The doctoral dissertations of the former Helsinki University of Technology (TKK) and Aalto University Schools of Technology (CHEM, ELEC, ENG, SCI) published in electronic format are available in the electronic publications archive of Aalto University - Aaltodoc.

Geovisualization and Knowledge Discovery for Decision-Making in Ecological Network Planning

Jukka Matthias Krisp

Dissertation for the degree of Doctor of Science in Technology to be presented with due permission of the Department of Surveying for public examination and debate in Auditorium M1 at Helsinki University of Technology (Espoo, Finland) on the 27th of October, 2006, at 12 o'clock noon.

Dissertation in PDF format (ISBN 951-22-8393-X)   [6648 KB]
Dissertation is also available in print (ISBN 951-22-8392-1)

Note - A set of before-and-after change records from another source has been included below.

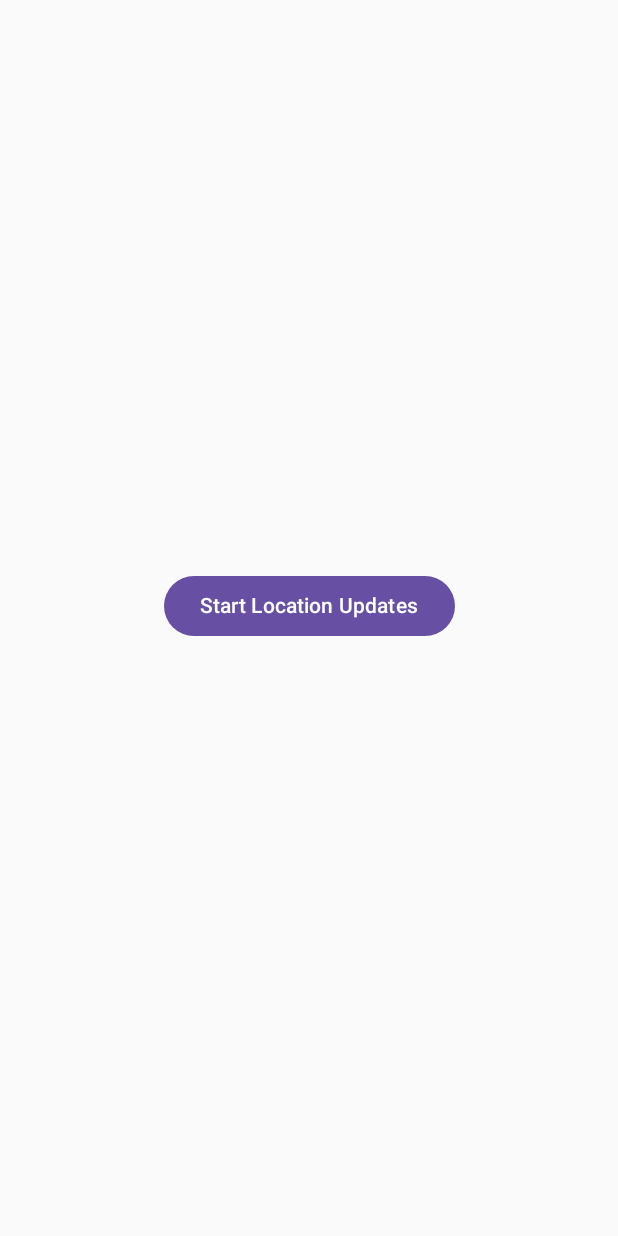
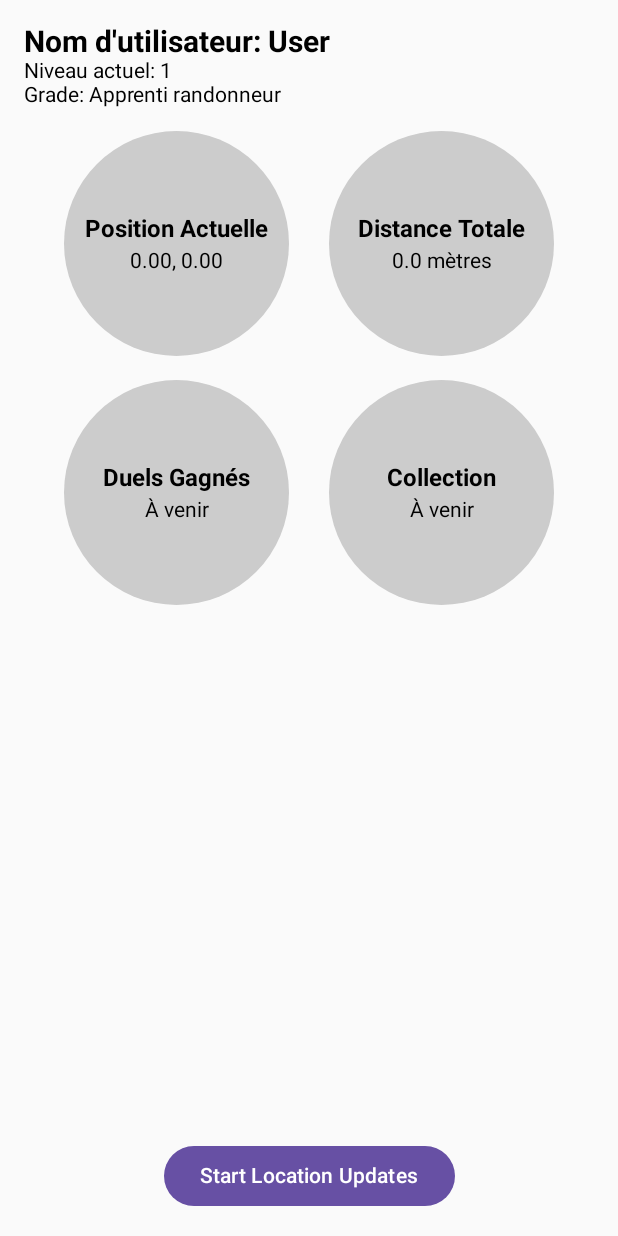
Before and after one commit to mmicastres/sae501-barthes_boulade_desoutter_leliege, an Android app built with Jetpack Compose: the screen it shows after launch (MainActivity), on a phone screen of 412 x 824 dp. Run offline under Robolectric (Android 15) with nearby library versions, the phone set to English and light mode, and no system bars.

Commit message:
Style changé, page statistiques

```diff
--- a/app/build.gradle
+++ b/app/build.gradle
@@ -51,7 +51,7 @@ dependencies {
     implementation 'androidx.core:core-ktx:1.12.0'
     implementation platform('org.jetbrains.kotlin:kotlin-bom:1.8.0')
     implementation 'androidx.lifecycle:lifecycle-runtime-ktx:2.6.2'
-    implementation 'androidx.activity:activity-compose:1.8.1'
+    implementation 'androidx.activity:activity-compose:1.8.2'
     implementation platform('androidx.compose:compose-bom:2022.10.00')
     implementation 'androidx.compose.ui:ui'
     implementation 'androidx.compose.ui:ui-graphics'
--- a/app/src/main/java/com/example/hiker/ui/activities/MainActivity.kt
+++ b/app/src/main/java/com/example/hiker/ui/activities/MainActivity.kt
@@ -3,16 +3,10 @@ package com.example.hiker.ui.activities
 import android.os.Bundle
 import androidx.activity.ComponentActivity
 import androidx.activity.compose.setContent
-import androidx.compose.foundation.layout.*
-import androidx.compose.material3.Button
-import androidx.compose.material3.Text
-import androidx.compose.ui.Alignment
-import androidx.compose.ui.Modifier
-import androidx.compose.ui.unit.dp
 import androidx.lifecycle.lifecycleScope
 import com.example.hiker.services.LocationService
-import com.example.hiker.ui.components.DisplayLocation
 import com.example.hiker.managers.UserLevelManager
+import com.example.hiker.ui.components.StatsPage
 
 class MainActivity : ComponentActivity() {
     private lateinit var locationService: LocationService
@@ -23,22 +17,7 @@ class MainActivity : ComponentActivity() {
         locationService = LocationService(this, lifecycleScope)
 
         setContent {
-            Column(
-                modifier = Modifier
-                    .fillMaxSize()
-                    .padding(16.dp),
-                verticalArrangement = Arrangement.Center,
-                horizontalAlignment = Alignment.CenterHorizontally
-            ) {
-                Button(onClick = { locationService.toggleLocationUpdates() }) {
-                    Text(text = if (locationService.isLocationAvailable()) "Stop Location Updates" else "Start Location Updates")
-                }
-                Spacer(modifier = Modifier.height(16.dp))
-
-                if (locationService.isLocationAvailable()) {
-                    DisplayLocation(locationService, userLevelManager)
-                }
-            }
+            StatsPage(locationService, userLevelManager)
         }
     }
 }
--- a/app/src/main/java/com/example/hiker/ui/components/DisplayLocation.kt
+++ b/app/src/main/java/com/example/hiker/ui/components/DisplayLocation.kt
@@ -1,29 +1,102 @@
     package com.example.hiker.ui.components
 
-    import android.util.Log
+    import androidx.compose.foundation.background
+    import androidx.compose.foundation.layout.Arrangement
+    import androidx.compose.foundation.layout.Box
     import androidx.compose.foundation.layout.Column
+    import androidx.compose.foundation.layout.Row
     import androidx.compose.foundation.layout.Spacer
+    import androidx.compose.foundation.layout.fillMaxSize
+    import androidx.compose.foundation.layout.fillMaxWidth
     import androidx.compose.foundation.layout.height
+    import androidx.compose.foundation.layout.padding
+    import androidx.compose.foundation.layout.size
+    import androidx.compose.foundation.shape.RoundedCornerShape
+    import androidx.compose.material3.Button
     import androidx.compose.material3.Text
     import androidx.compose.ui.Modifier
     import androidx.compose.runtime.Composable
+    import androidx.compose.ui.Alignment
+    import androidx.compose.ui.graphics.Color
     import androidx.compose.ui.unit.dp
     import com.example.hiker.services.LocationService
     import com.example.hiker.managers.UserLevelManager
+    import androidx.compose.ui.text.TextStyle
+    import androidx.compose.ui.text.font.FontWeight
+    import androidx.compose.ui.unit.sp
+
+
+
 
     @Composable
-    fun DisplayLocation(locationService: LocationService, userLevelManager: UserLevelManager) {
-        val lat = locationService.lat
-        val lon = locationService.lon
-        val totalDistance = locationService.totalDistance
+    fun StatsPage(locationService: LocationService, userLevelManager: UserLevelManager) {
+        Column(
+            modifier = Modifier
+                .fillMaxSize()
+                .padding(16.dp),
+            verticalArrangement = Arrangement.SpaceBetween
+        ) {
+            Column(
+                verticalArrangement = Arrangement.Top,
+                horizontalAlignment = Alignment.Start
+            ) {
+                Text(
+                    text = "Nom d'utilisateur: User",
+                    style = TextStyle(fontSize = 20.sp, fontWeight = FontWeight.Bold, color = Color.Black)
+                )
+                DisplayNiveaux(locationService.totalDistance, userLevelManager)
+                Spacer(modifier = Modifier.height(16.dp))
+                GridStatSection(locationService)
+            }
+            Row(
+                modifier = Modifier.fillMaxWidth(),
+                horizontalArrangement = Arrangement.Center
+            ) {
+                UniversalButton(
+                    onClickAction = { locationService.toggleLocationUpdates() },
+                    buttonText = if (locationService.isLocationAvailable()) "Stop Location Updates" else "Start Location Updates"
+                )
+            }
+        }
+    }
 
-        Column {
-            Text(text = "Current Location:")
-            Log.d("LocationService", "New lat: $lat, New lon: $lon")
-            Text(text = "Latitude: ${lat ?: 0.0}, Longitude: ${lon ?: 0.0}")
-            Text(text = "Distance parcourue: $totalDistance mètres")
+
+    @Composable
+    fun GridStatSection(locationService: LocationService) {
+        Column(horizontalAlignment = Alignment.CenterHorizontally) {
+            Row(modifier = Modifier.fillMaxWidth(), horizontalArrangement = Arrangement.SpaceEvenly) {
+                val formattedLat = "%.2f".format(locationService.lat ?: 0.0)
+                val formattedLon = "%.2f".format(locationService.lon ?: 0.0)
+                StatBubble(title = "Position Actuelle", content = "$formattedLat, $formattedLon")
+                StatBubble(title = "Distance Totale", content = "${locationService.totalDistance} mètres")
+            }
             Spacer(modifier = Modifier.height(16.dp))
-            DisplayNiveaux(totalDistance, userLevelManager)
+            Row(modifier = Modifier.fillMaxWidth(), horizontalArrangement = Arrangement.SpaceEvenly) {
+                StatBubble(title = "Duels Gagnés", content = "À venir")
+                StatBubble(title = "Collection", content = "À venir")
+            }
+        }
+    }
+
+    @Composable
+    fun StatBubble(title: String, content: String) {
+        Box(
+            modifier = Modifier
+                .size(width = 150.dp, height = 150.dp)
+                .background(color = Color.LightGray, shape = RoundedCornerShape(75.dp)),
+            contentAlignment = Alignment.Center  // Aligner le contenu au centre
+        ) {
+            Column(
+                horizontalAlignment = Alignment.CenterHorizontally,
+                verticalArrangement = Arrangement.Center
+            ) {
+                Text(
+                    text = title,
+                    style = TextStyle(fontSize = 16.sp, fontWeight = FontWeight.Bold),
+                    modifier = Modifier.padding(bottom = 4.dp)  // Ajuster la marge interne
+                )
+                Text(text = content)
+            }
         }
     }
 
@@ -37,3 +110,10 @@
             Text(text = "Grade: $grade")
         }
     }
+
+    @Composable
+    fun UniversalButton(onClickAction: () -> Unit, buttonText: String) {
+        Button(onClick = onClickAction) {
+            Text(text = buttonText)
+        }
+    }
--- /dev/null
+++ b/app/src/main/java/com/example/hiker/ui/components/DisplayMainPage.kt
@@ -0,0 +1 @@
+package com.example.hiker.ui.components
```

Within the theoretical framework of this research it is recognized that a very large amount of real-world facts and (geospatial) data are collected and stored. Decision makers cannot consider all the available raw facts and data. Problem-specific variables have to be selected from this data and they need to be validated in their value for the specific model. A modeling process joins and aggregates the selected meaningful variables. This process may include extensive consultation between GIS-experts (or Geoscientists) with domain experts, and might result in several alternative problem-specific models. Geovisualization provides theory, methods and tools for the visual exploration, analysis, synthesis and presentation of data that contains geographic information. The focus of this research is on geovisualization and its crucial role to derive problem-specific models and design task-specific maps to discover and incorporate knowledge into planning and decision making. This research applies geovisualization in the knowledge discovery process for problem-specific spatial models and integrates geovisualization concepts and processes to provide task-specific maps to improve planning & decision making. The aim of this work is to apply selected geovisualization functionalities to support the creation of task-specific maps in selected case studies that relate to ecological network planning. The concept of ecological networks emphasizes that nature reserves should contain sufficient, high quality areas of habitat that are connected by corridors. The case studies investigate changing moose habitats (case I), wildlife warning sign locations (case II), and ecological barriers (case III). Case I describes an investigation of moose population density changes in southern Finland. Concepts of geovisualization used include interaction, animation, and three-dimensional density estimations. The results are displayed as density maps in a four-dimensional explorative visualization to present and highlight changes in moose habitats. Case II investigates the current placement of wildlife warning signs. In this context density estimations are incorporated, which are based on existing accident records are used to optimize warning sign locations. Applying a well-documented computational method, based on these moose and white-tailed deer accident locations, assists the Finnish road administration in its task to place or replace wildlife-warning signs along specific road sections. Case study III describes a process of modeling "ecological barriers" by a list of landuse and landcover elements and their impact on animal movement. These can split natural ecosystems into smaller and more isolated patches. This case study defines the ecological barriers, using experts' knowledge to classify spatial objects with an abstract ecological barrier value. Eleven experts from the field of landuse planning have commented on the maps obtained in case III and are generally in agreement that these kinds of maps are useful for planning. One of this dissertation's basic findings is that geovisualization can assist the formulation of first ideas and hypothesis from the GIScientist, when interacting with the data. Furthermore may aid the modeling process and the interaction process between the GIS-expert (or Geoscientist) with domain experts. A GIS expert has the knowledge of a set of tools and processes-related to geo-referenced data. Domain experts from an organization have their knowledge regarding the processes and experience dealt with in the specific field. Within the spatial modeling process, the actors have to find ways to integrate the knowledge from the experts into a spatial model. This requires interaction and an understanding between actors. Geovisualization can have a crucial role in creating this understanding. Domain experts are the most important information source in the problem-specific spatial modeling process. One of the findings in this research is that bringing in expert knowledge is one of the crucial points in developing the problem-specific spatial models and finally the problem-specific maps that assist the decision making. The use of exploratory geovisualization tools help to study the ecological landscape and alternative approaches for landuse. Perhaps decision makers in landscape planning and ecological network planning underestimate the importance of geovisualization that provides a wide set of tools and processes to interact and work with spatial data. This research indicates that making use of these tools with help of a GIScientist, assist the interaction between the decision-maker and domain experts.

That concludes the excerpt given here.